Trump is making civics great again

People are more civically engaged under Trump

By Joe Carnovale, Collegian contributor

The Donald Trump presidency is getting people engaged, educated and involved in politics and advocacy on a scale not seen in my short lifetime, and for all the wrong reasons. Forget former President Obama’s appeals to the American public, particularly young people, to volunteer by transforming the Martin Luther King Jr. holiday from simply a long weekend to a day of service. No, President Trump is motivating people to get engaged by forcing them to contact their representatives and plea for their health insurance not to be stripped away. People are taking to the polls and the streets to prevent alleged pedophiles and white supremacists from taking office and to remove an accused sexual predator from the Oval Office.

Record numbers of people, especially young people, women and minorities, have registered to run for public office since Trump’s election. We’re also collectively learning more about our nation’s government. We’ve come to understand more about the roles of various positions in the president’s cabinet and administration. We know senior advisors, chief strategists, staff secretaries and national security advisors thanks to the scandals and controversies that have plagued each and, in some cases, forced the individuals to resign. All of this is happening under the leadership of the man who famously stated he would “hire the best people.”

Comedian Jim Jefferies appeared on “The Daily Show with Trevor Noah” in June 2017 and compared the government to the human body. “You only learn about the small parts when they start to fail,” Jeffries said. “Why do I know Bannon, Priebus, Kushner, Tillerson, Sessions, Spicer, DeVos, Carson? Why do I know who these people are?” he continued. The short answer is because things aren’t going well.

How many people do you think could correctly identify the Secretary of Education under President Obama? My guess is that it’s not nearly as many as those who know that Betsy DeVos infamously whiffed on a question about one of the key national education debates during her confirmation hearing.

Current Secretary of Energy Rick Perry is known for having previously stated his desire to eliminate the very department he leads. Secretary of Housing and Urban Development Ben Carson is under fire for his department’s purchase of a dining set for around $31,000.

Then, there is the ever-growing list of departures from the Trump administration, be it via firing or resignation, but the list of troubled Trump employees doesn’t end with his cabinet.

Four former campaign advisors of Trump have been indicted by Special Counsel Robert Mueller, three of whom have pleaded guilty to at least some of the charges against them. As Jefferies would argue, we know the names of Paul Manafort, Michael Flynn, Rick Gates and George Papadopoulos because of their alleged connections with the Russians or other foreign officials and organizations.

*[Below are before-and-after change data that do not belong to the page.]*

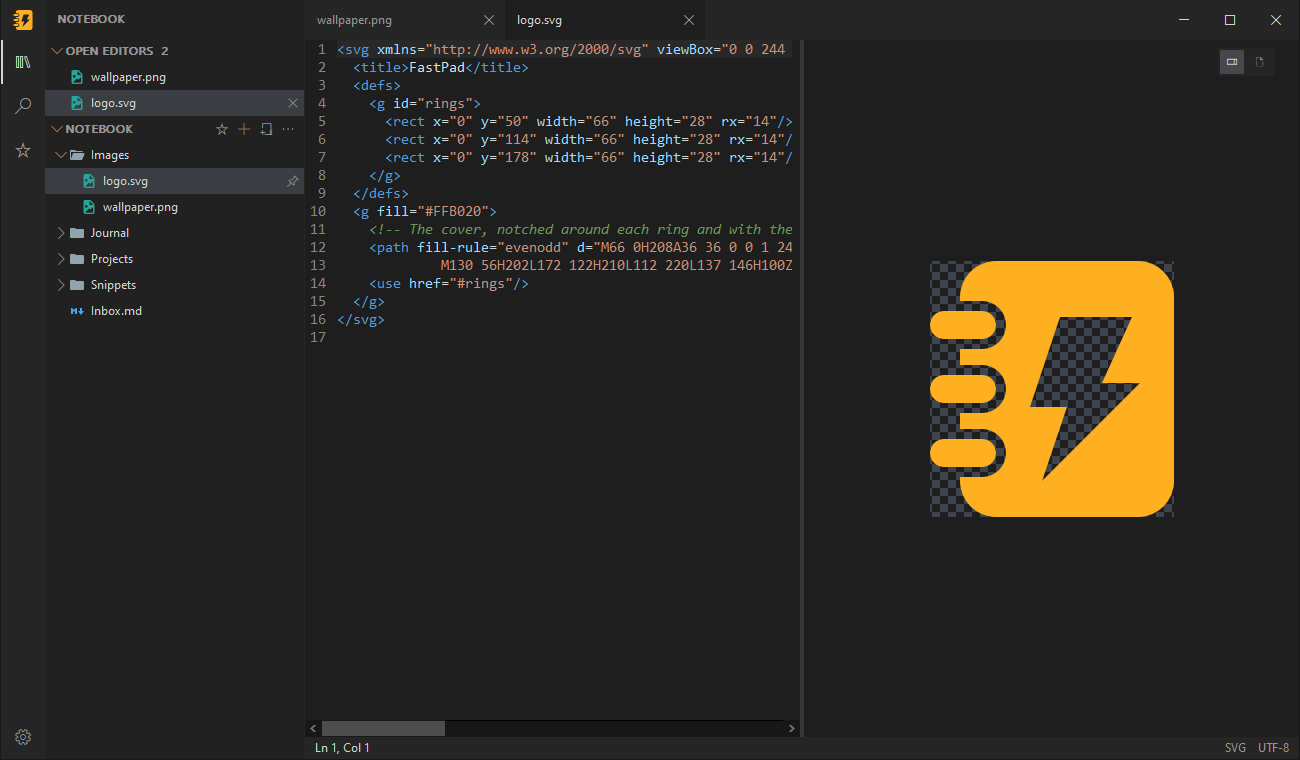
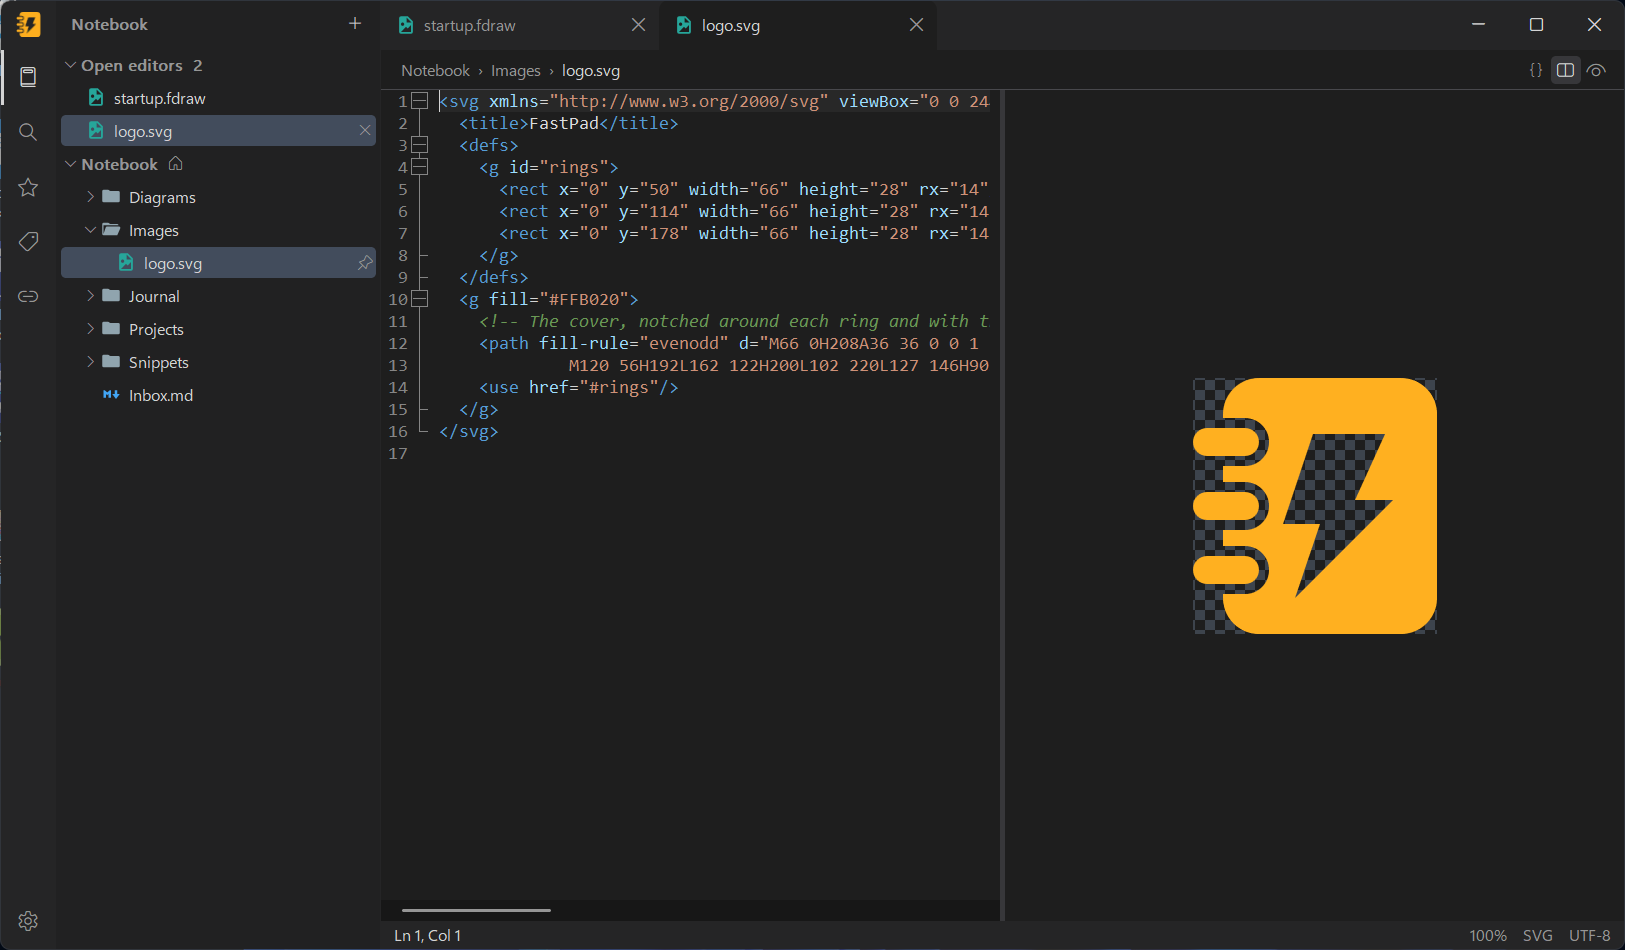
docs: reshoot README screenshots from the current app; add FastDraw, images and multi-select to the README and feature guide

diff --git a/docs/features.md b/docs/features.md
@@ -82,7 +82,7 @@ Files larger than 10 MB pause live updates; click the bar at the top of the prev
 
 ## Notes and notebooks
 
-<img src="images/notebook.png" alt="The notebook sidebar with folders and notes, and a note open in the editor" width="800">
+<img src="images/notebook.png" alt="Two notebooks in the sidebar, and a note with front matter and a Mermaid diagram open in Live view" width="800">
 
 Open any folder and it becomes a notebook: a tree in the sidebar, folders as they are on disk,
 pinned notes first. Notes are plain files, so nothing is locked in. **File → New notebook…** names
@@ -112,6 +112,9 @@ skipped with a notice but stays remembered until its drive returns.
 
 - **Write fast.** New notes are named inline and save themselves once they're in the notebook.
   Create, rename, move (drag and drop) and delete notes and folders right in the tree.
+- **Work on several at once.** `Ctrl`+click or `Shift`+click notes and folders of one notebook (or
+  `Shift`+arrows, `Ctrl+A`), then drag the group, press `Delete`, or use **Move to notebook…** on all
+  of it with one confirmation.
 - **Find anything.** Search and replace across every note, with case, whole-word and regex
   options, and jump to any note by typing part of its name. Nothing is indexed; results stream in.
 - **Open Editors** lists every open tab above the tree. Drag files in from Explorer or from Open
@@ -263,7 +266,7 @@ FastPad window you already have open, not in a new window.
 
 ## Split editors
 
-<img src="images/split-editors.png" alt="Four editor groups in a 2x2 grid showing Rust, Markdown, Python and JSON" width="800">
+<img src="images/split-editors.png" alt="Four editor groups in a 2x2 grid showing Rust, a FastDraw diagram, Python and JSON" width="800">
 
 Put files side by side in any grid of rows and columns. Drag a tab onto another group to move it,
 or onto an editor's edge to split it. Each group has its own tabs, and the layout comes back with
@@ -271,7 +274,7 @@ your session.
 
 ## Images next to your notes
 
-<img src="images/image-preview.png" alt="An SVG open as text with its rendered preview beside it, and images in the notebook tree" width="800">
+<img src="images/image-preview.png" alt="An SVG open as text with its rendered preview beside it, and the notebook tree" width="800">
 
 PNG, JPEG, GIF, WebP and more open in an image tab you can zoom and pan. SVGs open as text, with
 their rendered preview beside the source. The notebook lists images next to your notes.
@@ -283,6 +286,8 @@ their rendered preview beside the source. The notebook lists images next to your
   and the status bar act on the preview, and in Split on whichever side has the focus.
 
 ## FastDraw diagrams
+
+<img src="images/fastdraw.png" alt="A FastDraw diagram in Split view: its text on the left, the drawing on the right" width="800">
 
 A `.fdraw` file is a diagram written as text. It opens as the **FastDraw** language with the same
 Source / Split / Preview control as Markdown.
@@ -320,7 +325,7 @@ bottom of the sidebar) lists every setting, and changes apply as you make them.
 
 ## Themes that match your desk
 
-<img src="images/themes.png" alt="FastPad in light, dark and Catppuccin Mocha themes" width="800">
+<img src="images/themes.png" alt="FastPad in the Light, Dark, Catppuccin Mocha and Paper themes" width="800">
 
 Light, dark, or **System** to follow Windows as it switches. Plus all four
 [Catppuccin](https://catppuccin.com/) flavors (Latte, Frappé, Macchiato, Mocha), or plain

diff --git a/README.md b/README.md
@@ -48,12 +48,12 @@ Also available via **Scoop**, an **installer**, or a **portable ZIP** from the
 <td width="50%" valign="top">
 <img src="docs/images/markdown-preview.png" alt="Markdown source and rendered preview side by side"><br>
 <b>Markdown, live</b><br>
-Source, split, preview or a live view that renders as you type. Mermaid diagrams, tables and task lists included.
+Source, split, preview or a live view that renders as you type. Mermaid diagrams, tables, task lists and front matter as a Properties panel.
 </td>
 <td width="50%" valign="top">
-<img src="docs/images/notebook.png" alt="The notebook sidebar with a note open"><br>
+<img src="docs/images/notebook.png" alt="Two notebooks in the sidebar and a note open in Live view"><br>
 <b>Notes and notebooks</b><br>
-Any folder becomes a notebook. Plain files, <code>[[wikilinks]]</code>, <code>#tags</code>, backlinks and daily notes.
+Any folder becomes a notebook, and several open side by side. Plain files, <code>[[wikilinks]]</code>, <code>#tags</code>, backlinks and daily notes.
 </td>
 </tr>
 <tr>
@@ -75,16 +75,28 @@ Every command and setting, a few keystrokes away.
 Validate and format JSON; highlighting for Rust, Python, C#, YAML, PowerShell and more.
 </td>
 <td width="50%" valign="top">
-<img src="docs/images/themes.png" alt="Light, dark and Catppuccin themes"><br>
+<img src="docs/images/themes.png" alt="Light, Dark, Catppuccin Mocha and Paper themes"><br>
 <b>Themes</b><br>
 Light, dark, system, Catppuccin and Paper/Lamp, with day/night switching.
+</td>
+</tr>
+<tr>
+<td width="50%" valign="top">
+<img src="docs/images/fastdraw.png" alt="A FastDraw diagram's text beside its drawing"><br>
+<b>Diagrams as text</b><br>
+<code>.fdraw</code> files draw as you type, offline, and show up inside your notes.
+</td>
+<td width="50%" valign="top">
+<img src="docs/images/image-preview.png" alt="An SVG's source beside its rendered preview"><br>
+<b>Images and SVG</b><br>
+Zoom and pan pictures; SVGs open as text with the drawing beside them.
 </td>
 </tr>
 </table>
 
 **And also:** quick capture from anywhere (`Ctrl+Alt+N`) · paste screenshots straight into notes ·
-picks up changes made by other programs or AI agents · session restore · image and SVG preview ·
-encodings preserved · safe atomic saves.
+select many notes and move them in one go · picks up changes made by other programs or AI agents ·
+session restore · read-only mode · encodings preserved · safe atomic saves.
 
 → **[Read the full feature guide](docs/features.md)**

Despite it being for all the wrong reasons, public knowledge of how the government works and who’s running it has increased because it’s become absolutely necessary for everyone to be informed. With so much turnover in the highest levels of the executive branch, so many people are affected by a firing or resignation. This is because issues that affect everyone — from education to national security to climate change — hang in the balance. Gone is the immature and ignorant notion that “I shouldn’t care about politics because it doesn’t affect me.”

The struggle going forward will be keeping people engaged after the chaotic and unpredictable leadership of the Trump administration finally ends, as well as avoiding the national sense of ignorance and complacency that contributed to Trump’s rise in the first place.

Joe Carnovale is a Collegian contributor and can be reached at [email protected]